» **What the task requires**
Leaving the pictures aside, restate all of the data exactly.

Screenshot and code edit data:
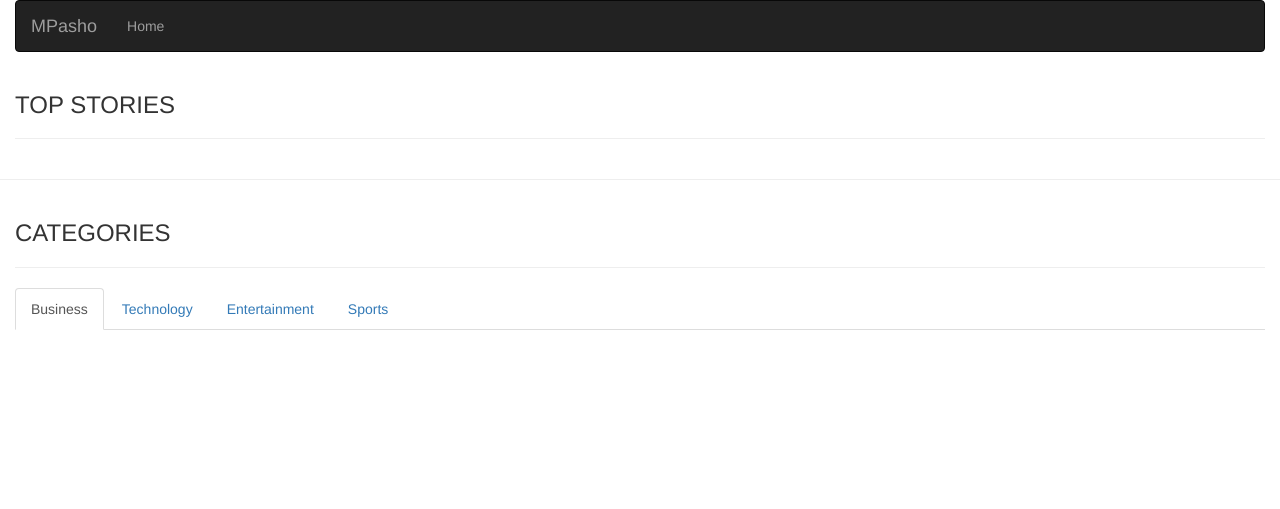
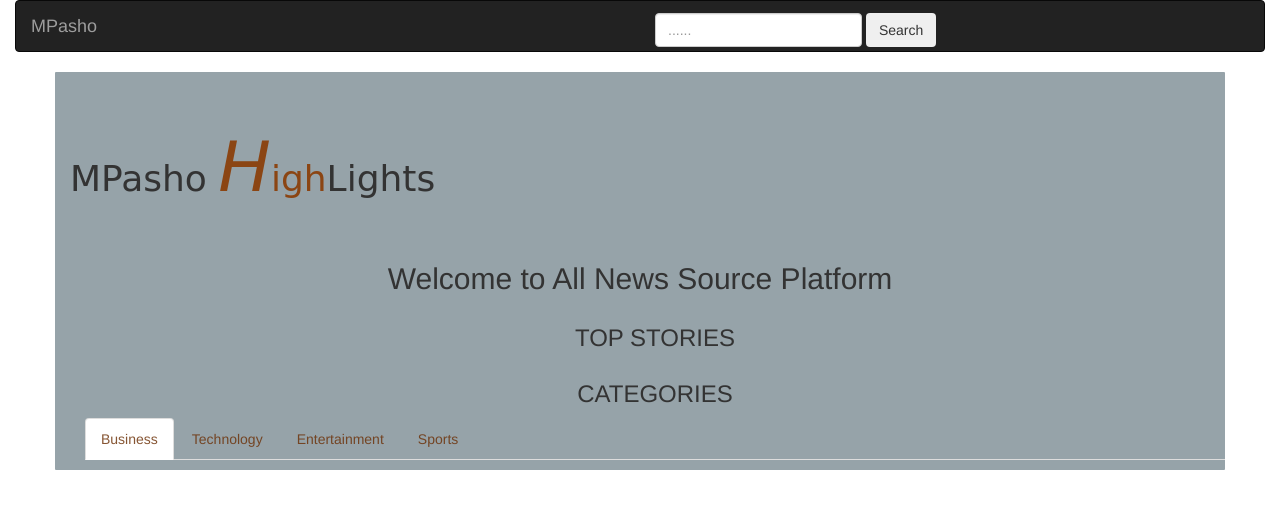
Before and after one commit to jusinam/Mpasho_Highlights, a Flask app: template app/templates/index.html in a window 1280 px wide. Shown: the top 509 px of the page. Run offline with Flask 2, Linux system fonts and the light colour scheme; the template is opened without the code that fills it, so the values that code supplies are empty; some libraries are stand-ins or nearby versions.

Commit message:
modified files by adding styles

```diff
--- a/app/templates/index.html
+++ b/app/templates/index.html
@@ -4,68 +4,82 @@
 <html>
     <head>
         <meta charset="utf-8">
+        <meta name="viewport" content="width=device-width, initial-scale=1.0">
+        <meta http-equiv="X-UA-Compatible" content="ie=edge">
         {% if title %}
         <title> {{ title }} </title>
         {% else %}
         <title> MPasho News </title>
         {% endif %}
+        <link rel="stylesheet" href="https://use.fontawesome.com/releases/v5.8.2/css/all.css">
+        <link href="https://cdnjs.cloudflare.com/ajax/libs/twitter-bootstrap/4.3.1/css/bootstrap.min.css" rel="stylesheet">
+        <link href="https://cdnjs.cloudflare.com/ajax/libs/mdbootstrap/4.8.10/css/mdb.min.css" rel="stylesheet">
+        <link rel="stylesheet" href="{{url_for('static',filename='css/styles.css')}}">
+        <link href="https://fonts.googleapis.com/css?family=Ma+Shan+Zheng&display=swap" rel="stylesheet">
 
     </head>
 
     <body>
 
+
+
+
               <!-- Content block  -->
       {% block content %}
-      <div class="container-fluid">
+      <div class="container" style="background-color: #5368729b;border-radius: 0.1rem;">
+          <h1 style="font-family: 'Ma Shan Zheng', cursive;" >MPasho <span style="color: saddlebrown;" ><span style="font-size: 70px;line-height: 150px;font-style: italic;" >H</span>igh</span>Lights</h1>
+
+          <h2 class="text-center">Welcome to All News Source Platform</h2>
+      <div  class="container text-center hoverable p-4 img-fluid">
           <h3>TOP STORIES</h3>
-         <hr>
+
          {% for top_article in google_news %}
-         <div class="col-md-2">
-             <div class="thumbnail">
-                 <div class="topnews">
-                     <img src={{top_article.urlToImage}} style="width:273px;height:158px">
+         <div class="col-md-4" style="padding: 1%;" >
+             <div class="">
+                 <div class="topnews" style="border:1px solid saddlebrown;padding: 1%;border-radius: 0.2rem;" >
+                     <img src={{top_article.urlToImage}} style="width:260px;height:160px">
                      <p>{{top_article.title | truncate(50)}}</p>
-                     <a href={{top_article.url}}>Explore Article</a>
+                     <a href={{top_article.url}} style="color: saddlebrown;" >Explore Article</a>
                  </div>
              </div>
          </div>
          {% endfor %}
      </div>
-     <hr>
-        <div class="container-fluid">
+
+        <div class="container hoverable p-4 text-center">
      <h3>CATEGORIES</h3>
-     <hr>
-     <center>
+
+     <!-- <center> -->
          <ul class="nav nav-tabs">
-             <li class="active"><a data-toggle="tab" href="#biz">Business</a></li>
-             <li><a data-toggle="tab" href="#tech">Technology</a></li>
-             <li><a data-toggle="tab" href="#ent">Entertainment</a></li>
-             <li><a data-toggle="tab" href="#sprt">Sports</a></li>
+             <li  class="active"><a data-toggle="tab" href="#biz" style="color: rgba(109, 49, 9, 0.828);" >Business</a></li>
+             <li ><a data-toggle="tab" href="#tech" style="color: rgba(109, 49, 9, 0.828);" >Technology</a></li>
+             <li ><a data-toggle="tab" href="#ent" style="color: rgba(109, 49, 9, 0.828);" >Entertainment</a></li>
+             <li ><a data-toggle="tab" href="#sprt" style="color: rgba(109, 49, 9, 0.828);" >Sports</a></li>
       </ul>
-     </center>
+     <!-- </center> -->
      <div class="tab-content">
-        <div class="tab-pane fade in active" id="biz">
+        <div class="tab-pane fade in active" id="biz" >
             <ul>
                  {{ macro.displayCategories(biz)}}
              </ul>
         </div>
-        <div class="tab-pane fade" id="tech">
+        <div class="tab-pane fade" id="tech" >
              <ul>
                  {{ macro.displayCategories(tech)}}
              </ul>
         </div>
-        <div class="tab-pane fade" id="ent">
+        <div class="tab-pane fade" id="ent" >
              <ul>
                  {{ macro.displayCategories(ent)}}
              </ul>
         </div>
-        <div class="tab-pane fade" id="sprt">
+        <div class="tab-pane fade" id="sprt" >
              <ul>
                  {{ macro.displayCategories(sprt)}}
              </ul>
         </div>
     </div>
-    </div>
+    </div> </div>
 
       {% endblock%}
 
--- a/app/templates/navbar.html
+++ b/app/templates/navbar.html
@@ -1,5 +1,5 @@
 <div class="container-fluid">
-        <div class="navbar sticky-top navbar-inverse" role="navigation">
+        <nav class="navbar sticky-top navbar-inverse" role="navigation">
 
             <div class="navbar-header">
                 <button type="button" class="navbar-toggle" data-toggle="collapse" data-target=".navbar-collapse">
@@ -10,10 +10,14 @@
                 </button>
                 <a class="navbar-brand" href="/"> MPasho </a>
              </div>
-             <div class="navbar-collapse collapse">
-                <ul class="nav navbar-nav">
-                    <li><a href="/">Home</a></li>
+             <div class="navbar-collapse collapse" style="margin-left: 50%;margin-top: 1%;">
+
+                          <form class="form-inline my-2 my-lg-0">
+                            <input class="form-control mr-sm-2" type="text" placeholder="......">
+                            <button class="btn btn-secondary my-2 my-sm-0" type="submit">Search</button>
+                          </form>
 
             </div>
-         </div>
+
+         </nav>
         </div>
```
Also changed, not shown: app/templates/news.html (+20 -11 lines).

» **Response to this task**
Before and after one commit to jusinam/Mpasho_Highlights, a Flask app: template app/templates/index.html in a window 1280 px wide. Shown: the top 509 px of the page. Run offline with Flask 2, Linux system fonts and the light colour scheme; the template is opened without the code that fills it, so the values that code supplies are empty; some libraries are stand-ins or nearby versions.

Commit message:
modified files by adding styles

```diff
--- a/app/templates/index.html
+++ b/app/templates/index.html
@@ -4,68 +4,82 @@
 <html>
     <head>
         <meta charset="utf-8">
+        <meta name="viewport" content="width=device-width, initial-scale=1.0">
+        <meta http-equiv="X-UA-Compatible" content="ie=edge">
         {% if title %}
         <title> {{ title }} </title>
         {% else %}
         <title> MPasho News </title>
         {% endif %}
+        <link rel="stylesheet" href="https://use.fontawesome.com/releases/v5.8.2/css/all.css">
+        <link href="https://cdnjs.cloudflare.com/ajax/libs/twitter-bootstrap/4.3.1/css/bootstrap.min.css" rel="stylesheet">
+        <link href="https://cdnjs.cloudflare.com/ajax/libs/mdbootstrap/4.8.10/css/mdb.min.css" rel="stylesheet">
+        <link rel="stylesheet" href="{{url_for('static',filename='css/styles.css')}}">
+        <link href="https://fonts.googleapis.com/css?family=Ma+Shan+Zheng&display=swap" rel="stylesheet">
 
     </head>
 
     <body>
 
+
+
+
               <!-- Content block  -->
       {% block content %}
-      <div class="container-fluid">
+      <div class="container" style="background-color: #5368729b;border-radius: 0.1rem;">
+          <h1 style="font-family: 'Ma Shan Zheng', cursive;" >MPasho <span style="color: saddlebrown;" ><span style="font-size: 70px;line-height: 150px;font-style: italic;" >H</span>igh</span>Lights</h1>
+
+          <h2 class="text-center">Welcome to All News Source Platform</h2>
+      <div  class="container text-center hoverable p-4 img-fluid">
           <h3>TOP STORIES</h3>
-         <hr>
+
          {% for top_article in google_news %}
-         <div class="col-md-2">
-             <div class="thumbnail">
-                 <div class="topnews">
-                     <img src={{top_article.urlToImage}} style="width:273px;height:158px">
+         <div class="col-md-4" style="padding: 1%;" >
+             <div class="">
+                 <div class="topnews" style="border:1px solid saddlebrown;padding: 1%;border-radius: 0.2rem;" >
+                     <img src={{top_article.urlToImage}} style="width:260px;height:160px">
                      <p>{{top_article.title | truncate(50)}}</p>
-                     <a href={{top_article.url}}>Explore Article</a>
+                     <a href={{top_article.url}} style="color: saddlebrown;" >Explore Article</a>
                  </div>
              </div>
          </div>
          {% endfor %}
      </div>
-     <hr>
-        <div class="container-fluid">
+
+        <div class="container hoverable p-4 text-center">
      <h3>CATEGORIES</h3>
-     <hr>
-     <center>
+
+     <!-- <center> -->
          <ul class="nav nav-tabs">
-             <li class="active"><a data-toggle="tab" href="#biz">Business</a></li>
-             <li><a data-toggle="tab" href="#tech">Technology</a></li>
-             <li><a data-toggle="tab" href="#ent">Entertainment</a></li>
-             <li><a data-toggle="tab" href="#sprt">Sports</a></li>
+             <li  class="active"><a data-toggle="tab" href="#biz" style="color: rgba(109, 49, 9, 0.828);" >Business</a></li>
+             <li ><a data-toggle="tab" href="#tech" style="color: rgba(109, 49, 9, 0.828);" >Technology</a></li>
+             <li ><a data-toggle="tab" href="#ent" style="color: rgba(109, 49, 9, 0.828);" >Entertainment</a></li>
+             <li ><a data-toggle="tab" href="#sprt" style="color: rgba(109, 49, 9, 0.828);" >Sports</a></li>
       </ul>
-     </center>
+     <!-- </center> -->
      <div class="tab-content">
-        <div class="tab-pane fade in active" id="biz">
+        <div class="tab-pane fade in active" id="biz" >
             <ul>
                  {{ macro.displayCategories(biz)}}
              </ul>
         </div>
-        <div class="tab-pane fade" id="tech">
+        <div class="tab-pane fade" id="tech" >
              <ul>
                  {{ macro.displayCategories(tech)}}
              </ul>
         </div>
-        <div class="tab-pane fade" id="ent">
+        <div class="tab-pane fade" id="ent" >
              <ul>
                  {{ macro.displayCategories(ent)}}
              </ul>
         </div>
-        <div class="tab-pane fade" id="sprt">
+        <div class="tab-pane fade" id="sprt" >
              <ul>
                  {{ macro.displayCategories(sprt)}}
              </ul>
         </div>
     </div>
-    </div>
+    </div> </div>
 
       {% endblock%}
 
--- a/app/templates/navbar.html
+++ b/app/templates/navbar.html
@@ -1,5 +1,5 @@
 <div class="container-fluid">
-        <div class="navbar sticky-top navbar-inverse" role="navigation">
+        <nav class="navbar sticky-top navbar-inverse" role="navigation">
 
             <div class="navbar-header">
                 <button type="button" class="navbar-toggle" data-toggle="collapse" data-target=".navbar-collapse">
@@ -10,10 +10,14 @@
                 </button>
                 <a class="navbar-brand" href="/"> MPasho </a>
              </div>
-             <div class="navbar-collapse collapse">
-                <ul class="nav navbar-nav">
-                    <li><a href="/">Home</a></li>
+             <div class="navbar-collapse collapse" style="margin-left: 50%;margin-top: 1%;">
+
+                          <form class="form-inline my-2 my-lg-0">
+                            <input class="form-control mr-sm-2" type="text" placeholder="......">
+                            <button class="btn btn-secondary my-2 my-sm-0" type="submit">Search</button>
+                          </form>
 
             </div>
-         </div>
+
+         </nav>
         </div>
```
Also changed, not shown: app/templates/news.html (+20 -11 lines).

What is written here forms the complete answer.